-- Available data follows --
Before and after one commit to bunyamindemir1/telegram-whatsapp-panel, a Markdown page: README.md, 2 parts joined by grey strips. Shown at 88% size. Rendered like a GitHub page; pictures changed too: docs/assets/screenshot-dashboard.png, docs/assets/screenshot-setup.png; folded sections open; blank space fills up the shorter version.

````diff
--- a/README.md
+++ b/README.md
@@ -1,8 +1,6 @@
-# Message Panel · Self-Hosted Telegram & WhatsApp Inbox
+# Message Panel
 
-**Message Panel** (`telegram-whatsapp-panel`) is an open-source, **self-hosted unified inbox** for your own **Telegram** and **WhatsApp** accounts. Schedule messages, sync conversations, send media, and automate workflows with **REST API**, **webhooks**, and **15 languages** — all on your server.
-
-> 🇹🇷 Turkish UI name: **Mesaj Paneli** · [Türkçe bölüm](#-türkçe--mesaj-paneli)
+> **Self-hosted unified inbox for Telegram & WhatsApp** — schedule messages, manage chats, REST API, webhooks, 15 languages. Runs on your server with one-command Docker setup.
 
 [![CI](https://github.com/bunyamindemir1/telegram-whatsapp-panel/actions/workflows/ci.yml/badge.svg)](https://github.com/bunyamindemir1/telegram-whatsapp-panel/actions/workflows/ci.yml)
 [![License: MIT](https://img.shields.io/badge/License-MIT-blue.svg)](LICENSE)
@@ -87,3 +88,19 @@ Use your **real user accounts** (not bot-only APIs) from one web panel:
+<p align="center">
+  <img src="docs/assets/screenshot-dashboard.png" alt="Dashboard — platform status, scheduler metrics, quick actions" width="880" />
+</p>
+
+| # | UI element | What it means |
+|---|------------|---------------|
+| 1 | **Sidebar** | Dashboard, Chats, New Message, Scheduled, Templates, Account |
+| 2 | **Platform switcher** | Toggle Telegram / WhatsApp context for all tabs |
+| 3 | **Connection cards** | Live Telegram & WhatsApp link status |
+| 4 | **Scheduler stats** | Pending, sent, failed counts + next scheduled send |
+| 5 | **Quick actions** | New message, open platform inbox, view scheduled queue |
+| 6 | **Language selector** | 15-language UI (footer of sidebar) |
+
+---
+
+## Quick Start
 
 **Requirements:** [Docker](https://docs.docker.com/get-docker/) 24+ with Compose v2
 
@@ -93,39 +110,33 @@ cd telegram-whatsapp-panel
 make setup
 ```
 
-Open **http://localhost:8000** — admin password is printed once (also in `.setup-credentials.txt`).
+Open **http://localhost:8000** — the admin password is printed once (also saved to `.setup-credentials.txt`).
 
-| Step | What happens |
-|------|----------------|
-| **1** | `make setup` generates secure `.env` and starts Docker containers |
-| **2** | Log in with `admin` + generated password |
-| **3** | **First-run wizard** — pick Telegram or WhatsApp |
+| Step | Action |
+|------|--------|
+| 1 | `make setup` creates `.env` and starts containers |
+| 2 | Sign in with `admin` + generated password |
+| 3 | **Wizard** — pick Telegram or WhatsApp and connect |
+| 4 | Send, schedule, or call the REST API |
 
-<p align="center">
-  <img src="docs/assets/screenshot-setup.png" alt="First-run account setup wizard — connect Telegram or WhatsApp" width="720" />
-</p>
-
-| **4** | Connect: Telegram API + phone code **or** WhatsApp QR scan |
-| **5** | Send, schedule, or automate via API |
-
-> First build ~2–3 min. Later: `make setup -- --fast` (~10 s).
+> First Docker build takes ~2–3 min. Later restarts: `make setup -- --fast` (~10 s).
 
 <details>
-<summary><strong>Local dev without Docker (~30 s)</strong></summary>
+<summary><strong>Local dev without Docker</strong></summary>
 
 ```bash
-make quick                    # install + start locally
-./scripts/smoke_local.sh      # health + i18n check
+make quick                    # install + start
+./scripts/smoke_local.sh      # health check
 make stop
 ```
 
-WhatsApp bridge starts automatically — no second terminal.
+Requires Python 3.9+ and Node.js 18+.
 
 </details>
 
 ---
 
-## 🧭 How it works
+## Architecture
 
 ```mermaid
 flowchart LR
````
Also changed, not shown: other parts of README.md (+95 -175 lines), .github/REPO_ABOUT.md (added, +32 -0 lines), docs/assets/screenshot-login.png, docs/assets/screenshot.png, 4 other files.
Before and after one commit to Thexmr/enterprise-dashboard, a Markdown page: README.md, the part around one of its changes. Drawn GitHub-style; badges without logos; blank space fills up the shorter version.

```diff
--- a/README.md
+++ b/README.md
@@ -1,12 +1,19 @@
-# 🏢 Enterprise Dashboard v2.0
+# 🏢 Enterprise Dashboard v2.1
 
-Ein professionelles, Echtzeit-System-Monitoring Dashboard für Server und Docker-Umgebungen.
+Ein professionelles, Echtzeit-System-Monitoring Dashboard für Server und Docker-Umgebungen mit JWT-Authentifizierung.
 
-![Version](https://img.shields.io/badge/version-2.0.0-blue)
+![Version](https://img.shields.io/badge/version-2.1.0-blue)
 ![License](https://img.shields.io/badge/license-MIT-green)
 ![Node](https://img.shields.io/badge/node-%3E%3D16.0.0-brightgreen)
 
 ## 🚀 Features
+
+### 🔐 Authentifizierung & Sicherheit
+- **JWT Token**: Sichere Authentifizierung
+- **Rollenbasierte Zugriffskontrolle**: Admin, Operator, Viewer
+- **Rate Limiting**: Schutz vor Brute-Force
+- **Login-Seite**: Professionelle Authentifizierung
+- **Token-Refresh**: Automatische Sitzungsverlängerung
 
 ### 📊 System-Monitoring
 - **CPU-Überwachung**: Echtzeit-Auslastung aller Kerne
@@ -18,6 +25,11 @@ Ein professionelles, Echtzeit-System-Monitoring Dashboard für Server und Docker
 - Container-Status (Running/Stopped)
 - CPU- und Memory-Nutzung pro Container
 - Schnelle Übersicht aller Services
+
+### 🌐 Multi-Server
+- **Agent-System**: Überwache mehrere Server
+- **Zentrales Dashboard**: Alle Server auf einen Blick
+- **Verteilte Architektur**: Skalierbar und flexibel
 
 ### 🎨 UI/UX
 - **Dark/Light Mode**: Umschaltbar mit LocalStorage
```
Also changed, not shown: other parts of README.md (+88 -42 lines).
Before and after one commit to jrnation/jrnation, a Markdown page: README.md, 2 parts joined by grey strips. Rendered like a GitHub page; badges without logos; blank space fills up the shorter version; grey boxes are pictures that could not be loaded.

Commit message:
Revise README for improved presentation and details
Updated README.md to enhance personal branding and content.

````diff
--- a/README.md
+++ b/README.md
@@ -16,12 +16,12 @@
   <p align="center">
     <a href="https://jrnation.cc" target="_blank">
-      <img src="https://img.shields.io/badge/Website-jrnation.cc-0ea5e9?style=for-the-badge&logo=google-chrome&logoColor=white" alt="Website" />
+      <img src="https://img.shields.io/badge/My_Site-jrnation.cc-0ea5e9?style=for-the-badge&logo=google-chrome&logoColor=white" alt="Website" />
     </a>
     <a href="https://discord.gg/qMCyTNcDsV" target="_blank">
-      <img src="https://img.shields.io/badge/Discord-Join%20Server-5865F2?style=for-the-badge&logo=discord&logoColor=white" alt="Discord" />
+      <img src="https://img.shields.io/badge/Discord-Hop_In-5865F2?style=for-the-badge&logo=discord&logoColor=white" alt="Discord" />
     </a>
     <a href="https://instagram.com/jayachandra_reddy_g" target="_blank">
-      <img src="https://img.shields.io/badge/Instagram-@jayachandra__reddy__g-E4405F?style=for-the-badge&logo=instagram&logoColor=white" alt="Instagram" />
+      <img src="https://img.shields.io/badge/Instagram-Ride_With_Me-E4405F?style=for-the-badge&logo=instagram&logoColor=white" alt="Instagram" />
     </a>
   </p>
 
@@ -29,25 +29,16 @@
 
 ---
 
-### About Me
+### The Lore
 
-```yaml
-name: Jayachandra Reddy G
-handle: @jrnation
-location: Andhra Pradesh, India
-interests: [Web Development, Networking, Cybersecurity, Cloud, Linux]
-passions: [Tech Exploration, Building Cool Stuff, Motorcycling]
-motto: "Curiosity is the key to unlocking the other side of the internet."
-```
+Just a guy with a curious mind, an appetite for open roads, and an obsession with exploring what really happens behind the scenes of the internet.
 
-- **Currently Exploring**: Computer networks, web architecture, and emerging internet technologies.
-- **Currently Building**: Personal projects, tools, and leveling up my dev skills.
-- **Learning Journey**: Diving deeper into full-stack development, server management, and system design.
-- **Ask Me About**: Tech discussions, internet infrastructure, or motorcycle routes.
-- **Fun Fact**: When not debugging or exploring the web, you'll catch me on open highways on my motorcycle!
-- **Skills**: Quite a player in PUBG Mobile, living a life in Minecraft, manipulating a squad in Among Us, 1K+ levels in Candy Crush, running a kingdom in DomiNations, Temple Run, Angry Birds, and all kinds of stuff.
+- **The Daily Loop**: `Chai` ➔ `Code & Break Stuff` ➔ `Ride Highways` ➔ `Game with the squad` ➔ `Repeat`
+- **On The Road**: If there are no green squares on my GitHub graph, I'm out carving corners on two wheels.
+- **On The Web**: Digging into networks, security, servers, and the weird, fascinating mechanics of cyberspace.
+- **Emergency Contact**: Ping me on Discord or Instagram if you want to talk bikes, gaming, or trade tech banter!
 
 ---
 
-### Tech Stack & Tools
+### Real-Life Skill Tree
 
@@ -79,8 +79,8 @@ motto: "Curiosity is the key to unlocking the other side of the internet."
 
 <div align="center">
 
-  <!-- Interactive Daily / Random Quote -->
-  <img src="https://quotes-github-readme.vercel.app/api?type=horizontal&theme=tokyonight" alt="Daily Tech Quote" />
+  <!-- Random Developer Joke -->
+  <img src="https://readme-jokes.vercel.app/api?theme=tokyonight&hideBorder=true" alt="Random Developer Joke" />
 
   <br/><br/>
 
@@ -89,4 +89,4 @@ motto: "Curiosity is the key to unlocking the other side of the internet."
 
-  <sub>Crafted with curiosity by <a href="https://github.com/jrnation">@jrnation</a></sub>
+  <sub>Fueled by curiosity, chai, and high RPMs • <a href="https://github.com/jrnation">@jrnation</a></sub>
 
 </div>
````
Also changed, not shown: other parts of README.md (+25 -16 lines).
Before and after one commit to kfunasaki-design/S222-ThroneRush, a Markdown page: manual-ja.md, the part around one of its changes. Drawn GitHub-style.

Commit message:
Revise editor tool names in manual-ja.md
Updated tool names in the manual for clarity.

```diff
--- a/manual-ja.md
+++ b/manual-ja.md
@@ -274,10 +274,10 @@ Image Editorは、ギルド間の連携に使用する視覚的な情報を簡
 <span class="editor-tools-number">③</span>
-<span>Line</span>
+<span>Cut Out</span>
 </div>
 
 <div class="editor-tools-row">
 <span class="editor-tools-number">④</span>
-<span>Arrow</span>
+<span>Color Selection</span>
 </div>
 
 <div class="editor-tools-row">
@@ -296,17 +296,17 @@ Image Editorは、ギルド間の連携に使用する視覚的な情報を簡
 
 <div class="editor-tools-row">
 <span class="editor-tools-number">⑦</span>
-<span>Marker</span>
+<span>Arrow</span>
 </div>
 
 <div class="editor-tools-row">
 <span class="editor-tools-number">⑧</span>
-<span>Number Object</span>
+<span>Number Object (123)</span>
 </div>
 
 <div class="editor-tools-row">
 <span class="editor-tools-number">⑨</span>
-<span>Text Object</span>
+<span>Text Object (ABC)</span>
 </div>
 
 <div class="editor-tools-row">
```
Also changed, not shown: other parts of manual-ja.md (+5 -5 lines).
-- Available data concluded --
Please show every line above that includes the word "style".

# [Response]
Before and after one commit to Thexmr/enterprise-dashboard, a Markdown page: README.md, the part around one of its changes. Drawn GitHub-style; badges without logos; blank space fills up the shorter version.
-      <img src="https://img.shields.io/badge/Website-jrnation.cc-0ea5e9?style=for-the-badge&logo=google-chrome&logoColor=white" alt="Website" />
+      <img src="https://img.shields.io/badge/My_Site-jrnation.cc-0ea5e9?style=for-the-badge&logo=google-chrome&logoColor=white" alt="Website" />
-      <img src="https://img.shields.io/badge/Discord-Join%20Server-5865F2?style=for-the-badge&logo=discord&logoColor=white" alt="Discord" />
+      <img src="https://img.shields.io/badge/Discord-Hop_In-5865F2?style=for-the-badge&logo=discord&logoColor=white" alt="Discord" />
-      <img src="https://img.shields.io/badge/Instagram-@jayachandra__reddy__g-E4405F?style=for-the-badge&logo=instagram&logoColor=white" alt="Instagram" />
+      <img src="https://img.shields.io/badge/Instagram-Ride_With_Me-E4405F?style=for-the-badge&logo=instagram&logoColor=white" alt="Instagram" />
Before and after one commit to kfunasaki-design/S222-ThroneRush, a Markdown page: manual-ja.md, the part around one of its changes. Drawn GitHub-style.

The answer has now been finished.